MATERIALS PROVIDED
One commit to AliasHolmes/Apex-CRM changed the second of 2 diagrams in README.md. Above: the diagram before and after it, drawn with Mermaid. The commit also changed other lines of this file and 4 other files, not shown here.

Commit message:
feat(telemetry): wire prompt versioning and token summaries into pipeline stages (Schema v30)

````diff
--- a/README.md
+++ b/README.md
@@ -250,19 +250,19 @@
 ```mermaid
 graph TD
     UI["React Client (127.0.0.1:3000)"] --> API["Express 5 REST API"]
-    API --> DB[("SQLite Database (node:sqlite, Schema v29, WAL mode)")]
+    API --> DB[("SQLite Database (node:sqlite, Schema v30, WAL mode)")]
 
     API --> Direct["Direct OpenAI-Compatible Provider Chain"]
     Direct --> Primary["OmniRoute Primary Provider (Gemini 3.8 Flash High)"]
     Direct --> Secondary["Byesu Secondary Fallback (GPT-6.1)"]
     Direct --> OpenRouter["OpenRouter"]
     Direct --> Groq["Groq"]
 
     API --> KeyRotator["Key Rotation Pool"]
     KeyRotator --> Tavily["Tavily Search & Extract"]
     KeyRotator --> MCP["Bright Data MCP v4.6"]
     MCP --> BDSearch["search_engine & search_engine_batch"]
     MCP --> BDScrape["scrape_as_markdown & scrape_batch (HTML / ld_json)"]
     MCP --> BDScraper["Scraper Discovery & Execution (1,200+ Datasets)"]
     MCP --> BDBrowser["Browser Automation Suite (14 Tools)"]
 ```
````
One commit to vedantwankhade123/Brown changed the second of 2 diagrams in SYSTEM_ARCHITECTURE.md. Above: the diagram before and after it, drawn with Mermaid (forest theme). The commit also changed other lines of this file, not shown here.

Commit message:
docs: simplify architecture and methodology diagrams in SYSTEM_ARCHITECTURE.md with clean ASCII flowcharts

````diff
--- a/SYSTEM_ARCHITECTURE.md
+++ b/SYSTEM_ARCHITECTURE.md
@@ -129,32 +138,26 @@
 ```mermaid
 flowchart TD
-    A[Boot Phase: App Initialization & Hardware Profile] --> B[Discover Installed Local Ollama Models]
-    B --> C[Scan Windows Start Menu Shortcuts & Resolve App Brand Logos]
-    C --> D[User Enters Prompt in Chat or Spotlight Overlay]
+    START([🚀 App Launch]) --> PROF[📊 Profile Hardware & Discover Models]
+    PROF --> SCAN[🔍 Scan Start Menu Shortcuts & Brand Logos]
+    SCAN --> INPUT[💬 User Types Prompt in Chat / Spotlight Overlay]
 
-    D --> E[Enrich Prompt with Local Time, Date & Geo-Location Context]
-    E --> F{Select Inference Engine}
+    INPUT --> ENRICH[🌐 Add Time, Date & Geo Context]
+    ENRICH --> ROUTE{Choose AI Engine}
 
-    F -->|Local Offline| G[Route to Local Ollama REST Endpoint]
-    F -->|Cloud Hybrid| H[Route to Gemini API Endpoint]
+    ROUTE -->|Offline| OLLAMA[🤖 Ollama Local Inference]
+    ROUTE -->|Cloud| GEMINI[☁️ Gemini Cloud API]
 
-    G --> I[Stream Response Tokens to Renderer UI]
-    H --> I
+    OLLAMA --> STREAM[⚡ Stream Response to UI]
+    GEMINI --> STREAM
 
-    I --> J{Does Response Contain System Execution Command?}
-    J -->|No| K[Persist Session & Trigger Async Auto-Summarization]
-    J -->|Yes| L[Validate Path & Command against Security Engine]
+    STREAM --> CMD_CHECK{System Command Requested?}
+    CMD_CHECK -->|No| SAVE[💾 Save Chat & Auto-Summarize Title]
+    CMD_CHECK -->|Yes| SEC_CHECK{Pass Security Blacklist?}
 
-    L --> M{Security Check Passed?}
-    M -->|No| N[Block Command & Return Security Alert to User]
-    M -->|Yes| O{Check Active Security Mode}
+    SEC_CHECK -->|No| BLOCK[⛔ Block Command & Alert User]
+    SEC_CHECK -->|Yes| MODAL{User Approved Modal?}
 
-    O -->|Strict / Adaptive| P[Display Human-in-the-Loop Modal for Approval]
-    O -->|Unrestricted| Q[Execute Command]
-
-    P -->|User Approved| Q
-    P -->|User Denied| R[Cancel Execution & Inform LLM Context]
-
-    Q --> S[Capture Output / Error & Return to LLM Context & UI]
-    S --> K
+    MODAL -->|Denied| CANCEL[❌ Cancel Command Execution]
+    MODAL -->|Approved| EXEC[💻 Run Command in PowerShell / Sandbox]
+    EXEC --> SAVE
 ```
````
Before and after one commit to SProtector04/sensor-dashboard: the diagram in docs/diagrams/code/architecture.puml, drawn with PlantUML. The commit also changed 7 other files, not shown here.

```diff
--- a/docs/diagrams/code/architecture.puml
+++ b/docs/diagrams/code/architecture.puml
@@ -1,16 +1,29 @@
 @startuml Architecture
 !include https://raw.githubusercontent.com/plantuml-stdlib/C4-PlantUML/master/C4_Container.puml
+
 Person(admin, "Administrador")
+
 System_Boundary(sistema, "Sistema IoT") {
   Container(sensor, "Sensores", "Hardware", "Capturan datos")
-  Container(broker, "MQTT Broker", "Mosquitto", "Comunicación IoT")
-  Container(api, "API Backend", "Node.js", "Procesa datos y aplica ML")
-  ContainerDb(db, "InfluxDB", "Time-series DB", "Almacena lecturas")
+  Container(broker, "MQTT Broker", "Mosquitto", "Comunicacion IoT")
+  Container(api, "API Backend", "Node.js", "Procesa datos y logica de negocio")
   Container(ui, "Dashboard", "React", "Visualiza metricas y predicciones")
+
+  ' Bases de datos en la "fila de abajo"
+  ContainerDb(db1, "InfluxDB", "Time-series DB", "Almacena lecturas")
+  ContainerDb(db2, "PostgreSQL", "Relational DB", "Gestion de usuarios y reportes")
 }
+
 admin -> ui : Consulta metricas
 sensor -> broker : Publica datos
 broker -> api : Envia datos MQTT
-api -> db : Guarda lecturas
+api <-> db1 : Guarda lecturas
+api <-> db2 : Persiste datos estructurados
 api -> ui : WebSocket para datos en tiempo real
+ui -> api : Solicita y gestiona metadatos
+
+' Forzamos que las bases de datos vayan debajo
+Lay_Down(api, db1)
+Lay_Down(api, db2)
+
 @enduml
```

EXERCISE DESCRIPTION
Print out the whole listing, with every line exactly as it appears.

THE ANSWER
One commit to AliasHolmes/Apex-CRM changed the second of 2 diagrams in README.md. Above: the diagram before and after it, drawn with Mermaid. The commit also changed other lines of this file and 4 other files, not shown here.

Commit message:
feat(telemetry): wire prompt versioning and token summaries into pipeline stages (Schema v30)

````diff
--- a/README.md
+++ b/README.md
@@ -250,19 +250,19 @@
 ```mermaid
 graph TD
     UI["React Client (127.0.0.1:3000)"] --> API["Express 5 REST API"]
-    API --> DB[("SQLite Database (node:sqlite, Schema v29, WAL mode)")]
+    API --> DB[("SQLite Database (node:sqlite, Schema v30, WAL mode)")]
 
     API --> Direct["Direct OpenAI-Compatible Provider Chain"]
     Direct --> Primary["OmniRoute Primary Provider (Gemini 3.8 Flash High)"]
     Direct --> Secondary["Byesu Secondary Fallback (GPT-6.1)"]
     Direct --> OpenRouter["OpenRouter"]
     Direct --> Groq["Groq"]
 
     API --> KeyRotator["Key Rotation Pool"]
     KeyRotator --> Tavily["Tavily Search & Extract"]
     KeyRotator --> MCP["Bright Data MCP v4.6"]
     MCP --> BDSearch["search_engine & search_engine_batch"]
     MCP --> BDScrape["scrape_as_markdown & scrape_batch (HTML / ld_json)"]
     MCP --> BDScraper["Scraper Discovery & Execution (1,200+ Datasets)"]
     MCP --> BDBrowser["Browser Automation Suite (14 Tools)"]
 ```
````
One commit to vedantwankhade123/Brown changed the second of 2 diagrams in SYSTEM_ARCHITECTURE.md. Above: the diagram before and after it, drawn with Mermaid (forest theme). The commit also changed other lines of this file, not shown here.

Commit message:
docs: simplify architecture and methodology diagrams in SYSTEM_ARCHITECTURE.md with clean ASCII flowcharts

````diff
--- a/SYSTEM_ARCHITECTURE.md
+++ b/SYSTEM_ARCHITECTURE.md
@@ -129,32 +138,26 @@
 ```mermaid
 flowchart TD
-    A[Boot Phase: App Initialization & Hardware Profile] --> B[Discover Installed Local Ollama Models]
-    B --> C[Scan Windows Start Menu Shortcuts & Resolve App Brand Logos]
-    C --> D[User Enters Prompt in Chat or Spotlight Overlay]
+    START([🚀 App Launch]) --> PROF[📊 Profile Hardware & Discover Models]
+    PROF --> SCAN[🔍 Scan Start Menu Shortcuts & Brand Logos]
+    SCAN --> INPUT[💬 User Types Prompt in Chat / Spotlight Overlay]
 
-    D --> E[Enrich Prompt with Local Time, Date & Geo-Location Context]
-    E --> F{Select Inference Engine}
+    INPUT --> ENRICH[🌐 Add Time, Date & Geo Context]
+    ENRICH --> ROUTE{Choose AI Engine}
 
-    F -->|Local Offline| G[Route to Local Ollama REST Endpoint]
-    F -->|Cloud Hybrid| H[Route to Gemini API Endpoint]
+    ROUTE -->|Offline| OLLAMA[🤖 Ollama Local Inference]
+    ROUTE -->|Cloud| GEMINI[☁️ Gemini Cloud API]
 
-    G --> I[Stream Response Tokens to Renderer UI]
-    H --> I
+    OLLAMA --> STREAM[⚡ Stream Response to UI]
+    GEMINI --> STREAM
 
-    I --> J{Does Response Contain System Execution Command?}
-    J -->|No| K[Persist Session & Trigger Async Auto-Summarization]
-    J -->|Yes| L[Validate Path & Command against Security Engine]
+    STREAM --> CMD_CHECK{System Command Requested?}
+    CMD_CHECK -->|No| SAVE[💾 Save Chat & Auto-Summarize Title]
+    CMD_CHECK -->|Yes| SEC_CHECK{Pass Security Blacklist?}
 
-    L --> M{Security Check Passed?}
-    M -->|No| N[Block Command & Return Security Alert to User]
-    M -->|Yes| O{Check Active Security Mode}
+    SEC_CHECK -->|No| BLOCK[⛔ Block Command & Alert User]
+    SEC_CHECK -->|Yes| MODAL{User Approved Modal?}
 
-    O -->|Strict / Adaptive| P[Display Human-in-the-Loop Modal for Approval]
-    O -->|Unrestricted| Q[Execute Command]
-
-    P -->|User Approved| Q
-    P -->|User Denied| R[Cancel Execution & Inform LLM Context]
-
-    Q --> S[Capture Output / Error & Return to LLM Context & UI]
-    S --> K
+    MODAL -->|Denied| CANCEL[❌ Cancel Command Execution]
+    MODAL -->|Approved| EXEC[💻 Run Command in PowerShell / Sandbox]
+    EXEC --> SAVE
 ```
````
Before and after one commit to SProtector04/sensor-dashboard: the diagram in docs/diagrams/code/architecture.puml, drawn with PlantUML. The commit also changed 7 other files, not shown here.

```diff
--- a/docs/diagrams/code/architecture.puml
+++ b/docs/diagrams/code/architecture.puml
@@ -1,16 +1,29 @@
 @startuml Architecture
 !include https://raw.githubusercontent.com/plantuml-stdlib/C4-PlantUML/master/C4_Container.puml
+
 Person(admin, "Administrador")
+
 System_Boundary(sistema, "Sistema IoT") {
   Container(sensor, "Sensores", "Hardware", "Capturan datos")
-  Container(broker, "MQTT Broker", "Mosquitto", "Comunicación IoT")
-  Container(api, "API Backend", "Node.js", "Procesa datos y aplica ML")
-  ContainerDb(db, "InfluxDB", "Time-series DB", "Almacena lecturas")
+  Container(broker, "MQTT Broker", "Mosquitto", "Comunicacion IoT")
+  Container(api, "API Backend", "Node.js", "Procesa datos y logica de negocio")
   Container(ui, "Dashboard", "React", "Visualiza metricas y predicciones")
+
+  ' Bases de datos en la "fila de abajo"
+  ContainerDb(db1, "InfluxDB", "Time-series DB", "Almacena lecturas")
+  ContainerDb(db2, "PostgreSQL", "Relational DB", "Gestion de usuarios y reportes")
 }
+
 admin -> ui : Consulta metricas
 sensor -> broker : Publica datos
 broker -> api : Envia datos MQTT
-api -> db : Guarda lecturas
+api <-> db1 : Guarda lecturas
+api <-> db2 : Persiste datos estructurados
 api -> ui : WebSocket para datos en tiempo real
+ui -> api : Solicita y gestiona metadatos
+
+' Forzamos que las bases de datos vayan debajo
+Lay_Down(api, db1)
+Lay_Down(api, db2)
+
 @enduml
```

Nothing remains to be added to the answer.